Aim of the exercise:
Pull each line containing "verdad" from the data.

(Web document revisions)
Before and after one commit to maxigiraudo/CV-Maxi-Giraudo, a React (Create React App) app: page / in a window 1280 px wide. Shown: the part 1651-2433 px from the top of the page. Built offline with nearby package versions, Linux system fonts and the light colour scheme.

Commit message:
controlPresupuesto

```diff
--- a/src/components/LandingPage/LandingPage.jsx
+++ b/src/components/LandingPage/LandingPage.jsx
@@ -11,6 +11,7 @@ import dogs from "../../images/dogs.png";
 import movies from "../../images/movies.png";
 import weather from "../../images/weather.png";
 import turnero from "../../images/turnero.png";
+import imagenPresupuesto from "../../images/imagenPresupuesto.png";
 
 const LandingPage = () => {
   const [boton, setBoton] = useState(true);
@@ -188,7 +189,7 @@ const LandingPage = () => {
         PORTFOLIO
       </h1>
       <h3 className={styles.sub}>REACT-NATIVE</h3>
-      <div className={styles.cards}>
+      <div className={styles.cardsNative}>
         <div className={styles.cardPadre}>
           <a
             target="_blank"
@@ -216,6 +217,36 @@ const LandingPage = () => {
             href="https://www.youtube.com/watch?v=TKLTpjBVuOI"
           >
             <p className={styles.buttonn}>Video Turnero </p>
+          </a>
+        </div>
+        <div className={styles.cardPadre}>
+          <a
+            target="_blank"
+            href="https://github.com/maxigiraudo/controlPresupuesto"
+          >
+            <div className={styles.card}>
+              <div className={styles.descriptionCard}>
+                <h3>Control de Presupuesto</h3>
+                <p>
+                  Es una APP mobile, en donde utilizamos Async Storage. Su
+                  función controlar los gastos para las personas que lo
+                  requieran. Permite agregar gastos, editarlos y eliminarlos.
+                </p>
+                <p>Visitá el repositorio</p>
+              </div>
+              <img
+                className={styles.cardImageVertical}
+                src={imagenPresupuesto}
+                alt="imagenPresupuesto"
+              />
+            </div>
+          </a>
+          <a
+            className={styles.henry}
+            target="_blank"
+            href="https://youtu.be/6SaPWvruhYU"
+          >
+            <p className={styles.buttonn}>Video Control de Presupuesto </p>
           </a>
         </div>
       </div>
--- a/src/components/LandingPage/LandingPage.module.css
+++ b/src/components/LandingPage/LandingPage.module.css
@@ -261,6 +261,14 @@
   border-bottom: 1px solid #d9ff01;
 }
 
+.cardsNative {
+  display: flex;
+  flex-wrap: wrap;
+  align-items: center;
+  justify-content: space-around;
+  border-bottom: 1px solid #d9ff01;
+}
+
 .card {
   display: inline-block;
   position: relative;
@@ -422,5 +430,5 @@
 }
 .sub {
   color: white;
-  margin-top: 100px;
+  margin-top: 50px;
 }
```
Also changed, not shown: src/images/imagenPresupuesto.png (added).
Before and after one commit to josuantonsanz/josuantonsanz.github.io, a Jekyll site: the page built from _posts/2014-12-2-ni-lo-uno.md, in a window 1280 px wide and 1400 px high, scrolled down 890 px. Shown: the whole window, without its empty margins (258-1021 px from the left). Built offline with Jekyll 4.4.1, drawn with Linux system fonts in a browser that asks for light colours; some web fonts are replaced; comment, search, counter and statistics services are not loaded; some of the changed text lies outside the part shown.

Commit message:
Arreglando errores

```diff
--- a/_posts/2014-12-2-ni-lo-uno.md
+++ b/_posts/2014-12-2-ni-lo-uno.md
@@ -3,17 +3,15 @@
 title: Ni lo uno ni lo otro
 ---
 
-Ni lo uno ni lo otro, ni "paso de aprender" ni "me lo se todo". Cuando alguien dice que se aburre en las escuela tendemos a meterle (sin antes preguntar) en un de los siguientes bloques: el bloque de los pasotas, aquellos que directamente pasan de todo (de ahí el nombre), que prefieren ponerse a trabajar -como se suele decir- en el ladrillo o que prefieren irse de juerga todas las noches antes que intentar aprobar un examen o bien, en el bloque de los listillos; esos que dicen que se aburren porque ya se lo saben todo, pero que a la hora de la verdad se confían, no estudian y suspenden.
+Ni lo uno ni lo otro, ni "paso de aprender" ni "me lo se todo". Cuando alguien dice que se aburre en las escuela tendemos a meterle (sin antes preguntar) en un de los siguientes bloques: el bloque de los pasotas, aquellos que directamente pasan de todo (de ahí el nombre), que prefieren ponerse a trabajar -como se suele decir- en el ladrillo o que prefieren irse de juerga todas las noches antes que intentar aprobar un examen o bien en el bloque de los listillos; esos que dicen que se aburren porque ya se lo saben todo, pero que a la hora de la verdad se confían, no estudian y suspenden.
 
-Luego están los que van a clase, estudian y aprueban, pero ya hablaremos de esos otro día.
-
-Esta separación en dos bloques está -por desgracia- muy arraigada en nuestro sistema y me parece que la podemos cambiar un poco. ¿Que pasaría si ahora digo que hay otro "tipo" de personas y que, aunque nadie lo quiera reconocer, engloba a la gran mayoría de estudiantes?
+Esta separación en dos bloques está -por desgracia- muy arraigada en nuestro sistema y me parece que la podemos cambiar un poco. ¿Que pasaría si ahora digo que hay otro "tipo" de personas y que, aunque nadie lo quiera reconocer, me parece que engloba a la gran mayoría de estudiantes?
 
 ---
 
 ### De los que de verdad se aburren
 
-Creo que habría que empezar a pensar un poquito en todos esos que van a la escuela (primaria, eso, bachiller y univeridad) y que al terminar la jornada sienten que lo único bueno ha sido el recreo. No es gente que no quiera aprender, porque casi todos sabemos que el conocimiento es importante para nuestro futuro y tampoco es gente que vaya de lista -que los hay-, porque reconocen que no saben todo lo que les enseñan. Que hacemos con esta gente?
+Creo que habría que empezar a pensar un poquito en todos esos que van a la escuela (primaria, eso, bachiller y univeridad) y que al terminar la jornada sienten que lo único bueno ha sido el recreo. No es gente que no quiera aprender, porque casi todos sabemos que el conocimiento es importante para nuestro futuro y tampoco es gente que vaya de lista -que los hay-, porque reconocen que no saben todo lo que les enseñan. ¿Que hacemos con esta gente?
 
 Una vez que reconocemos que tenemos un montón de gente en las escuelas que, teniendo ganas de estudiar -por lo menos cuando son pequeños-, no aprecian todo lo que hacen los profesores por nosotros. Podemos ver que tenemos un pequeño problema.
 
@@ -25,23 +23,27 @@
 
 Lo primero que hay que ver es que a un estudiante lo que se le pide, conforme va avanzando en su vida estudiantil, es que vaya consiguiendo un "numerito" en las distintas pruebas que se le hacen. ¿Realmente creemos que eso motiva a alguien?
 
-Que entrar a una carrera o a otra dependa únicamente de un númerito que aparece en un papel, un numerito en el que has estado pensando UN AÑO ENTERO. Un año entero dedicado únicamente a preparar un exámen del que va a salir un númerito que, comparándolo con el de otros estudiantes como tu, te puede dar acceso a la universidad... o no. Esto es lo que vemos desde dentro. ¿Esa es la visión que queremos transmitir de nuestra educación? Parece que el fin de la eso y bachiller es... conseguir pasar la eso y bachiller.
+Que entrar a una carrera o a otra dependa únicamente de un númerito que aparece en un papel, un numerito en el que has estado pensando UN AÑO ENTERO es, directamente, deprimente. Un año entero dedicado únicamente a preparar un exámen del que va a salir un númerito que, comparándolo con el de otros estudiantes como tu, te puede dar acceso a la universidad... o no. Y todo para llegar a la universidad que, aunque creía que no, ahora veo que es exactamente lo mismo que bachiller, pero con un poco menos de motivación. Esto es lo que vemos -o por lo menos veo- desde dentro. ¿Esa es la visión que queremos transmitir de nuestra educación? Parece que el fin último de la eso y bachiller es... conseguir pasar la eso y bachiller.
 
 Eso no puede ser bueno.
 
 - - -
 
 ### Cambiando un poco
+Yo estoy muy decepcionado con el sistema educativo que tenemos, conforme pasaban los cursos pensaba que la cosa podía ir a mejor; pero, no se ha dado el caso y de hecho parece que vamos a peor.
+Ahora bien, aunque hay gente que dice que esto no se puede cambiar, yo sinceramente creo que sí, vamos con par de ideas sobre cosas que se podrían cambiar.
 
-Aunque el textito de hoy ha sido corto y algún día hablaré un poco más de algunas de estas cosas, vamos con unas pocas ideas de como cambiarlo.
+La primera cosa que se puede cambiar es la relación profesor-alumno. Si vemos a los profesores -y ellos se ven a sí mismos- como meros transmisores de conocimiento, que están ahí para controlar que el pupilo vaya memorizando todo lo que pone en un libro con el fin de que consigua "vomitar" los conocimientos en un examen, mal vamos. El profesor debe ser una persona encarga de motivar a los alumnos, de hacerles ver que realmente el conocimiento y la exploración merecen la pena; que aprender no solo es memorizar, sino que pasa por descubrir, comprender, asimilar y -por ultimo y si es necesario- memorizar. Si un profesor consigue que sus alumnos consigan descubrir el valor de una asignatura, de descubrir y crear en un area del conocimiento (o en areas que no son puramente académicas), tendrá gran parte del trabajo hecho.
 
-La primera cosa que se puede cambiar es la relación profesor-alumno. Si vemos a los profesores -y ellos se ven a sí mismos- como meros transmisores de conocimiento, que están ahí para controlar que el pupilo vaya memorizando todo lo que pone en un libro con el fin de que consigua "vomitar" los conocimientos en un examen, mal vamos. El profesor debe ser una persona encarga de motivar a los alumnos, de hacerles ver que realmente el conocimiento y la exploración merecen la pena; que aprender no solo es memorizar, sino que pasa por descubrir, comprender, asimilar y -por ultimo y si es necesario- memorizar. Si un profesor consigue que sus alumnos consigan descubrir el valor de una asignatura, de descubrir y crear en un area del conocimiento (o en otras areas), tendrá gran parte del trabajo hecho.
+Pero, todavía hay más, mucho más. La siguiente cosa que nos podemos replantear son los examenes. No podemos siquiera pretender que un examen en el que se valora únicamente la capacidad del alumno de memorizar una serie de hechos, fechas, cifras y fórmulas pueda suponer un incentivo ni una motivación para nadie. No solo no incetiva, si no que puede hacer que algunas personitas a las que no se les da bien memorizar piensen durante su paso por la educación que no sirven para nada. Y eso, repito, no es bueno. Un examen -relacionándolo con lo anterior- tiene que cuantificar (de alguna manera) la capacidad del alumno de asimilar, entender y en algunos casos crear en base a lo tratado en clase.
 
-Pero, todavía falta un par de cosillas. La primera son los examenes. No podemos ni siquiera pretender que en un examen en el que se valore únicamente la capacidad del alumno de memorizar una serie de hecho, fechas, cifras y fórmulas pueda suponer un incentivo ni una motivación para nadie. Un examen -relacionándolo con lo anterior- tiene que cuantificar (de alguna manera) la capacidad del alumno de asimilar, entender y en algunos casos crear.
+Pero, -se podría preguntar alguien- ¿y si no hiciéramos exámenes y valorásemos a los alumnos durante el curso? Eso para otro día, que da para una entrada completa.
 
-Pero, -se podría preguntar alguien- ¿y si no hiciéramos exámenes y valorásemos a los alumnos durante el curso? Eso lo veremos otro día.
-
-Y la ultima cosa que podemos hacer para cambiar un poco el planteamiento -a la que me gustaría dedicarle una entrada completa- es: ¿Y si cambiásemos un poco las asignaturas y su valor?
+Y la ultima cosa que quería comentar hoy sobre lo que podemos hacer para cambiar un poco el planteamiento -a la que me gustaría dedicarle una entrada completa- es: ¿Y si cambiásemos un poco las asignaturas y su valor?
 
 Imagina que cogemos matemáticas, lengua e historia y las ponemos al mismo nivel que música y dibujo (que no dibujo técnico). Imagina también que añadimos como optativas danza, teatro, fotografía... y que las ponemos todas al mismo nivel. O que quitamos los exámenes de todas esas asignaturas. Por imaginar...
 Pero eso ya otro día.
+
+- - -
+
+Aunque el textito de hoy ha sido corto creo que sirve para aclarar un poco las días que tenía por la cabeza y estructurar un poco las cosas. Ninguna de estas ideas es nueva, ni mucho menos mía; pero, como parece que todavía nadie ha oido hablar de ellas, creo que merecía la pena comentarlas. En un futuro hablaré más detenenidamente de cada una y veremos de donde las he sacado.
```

Result of this task:
-Ni lo uno ni lo otro, ni "paso de aprender" ni "me lo se todo". Cuando alguien dice que se aburre en las escuela tendemos a meterle (sin antes preguntar) en un de los siguientes bloques: el bloque de los pasotas, aquellos que directamente pasan de todo (de ahí el nombre), que prefieren ponerse a trabajar -como se suele decir- en el ladrillo o que prefieren irse de juerga todas las noches antes que intentar aprobar un examen o bien, en el bloque de los listillos; esos que dicen que se aburren porque ya se lo saben todo, pero que a la hora de la verdad se confían, no estudian y suspenden.
+Ni lo uno ni lo otro, ni "paso de aprender" ni "me lo se todo". Cuando alguien dice que se aburre en las escuela tendemos a meterle (sin antes preguntar) en un de los siguientes bloques: el bloque de los pasotas, aquellos que directamente pasan de todo (de ahí el nombre), que prefieren ponerse a trabajar -como se suele decir- en el ladrillo o que prefieren irse de juerga todas las noches antes que intentar aprobar un examen o bien en el bloque de los listillos; esos que dicen que se aburren porque ya se lo saben todo, pero que a la hora de la verdad se confían, no estudian y suspenden.
 ### De los que de verdad se aburren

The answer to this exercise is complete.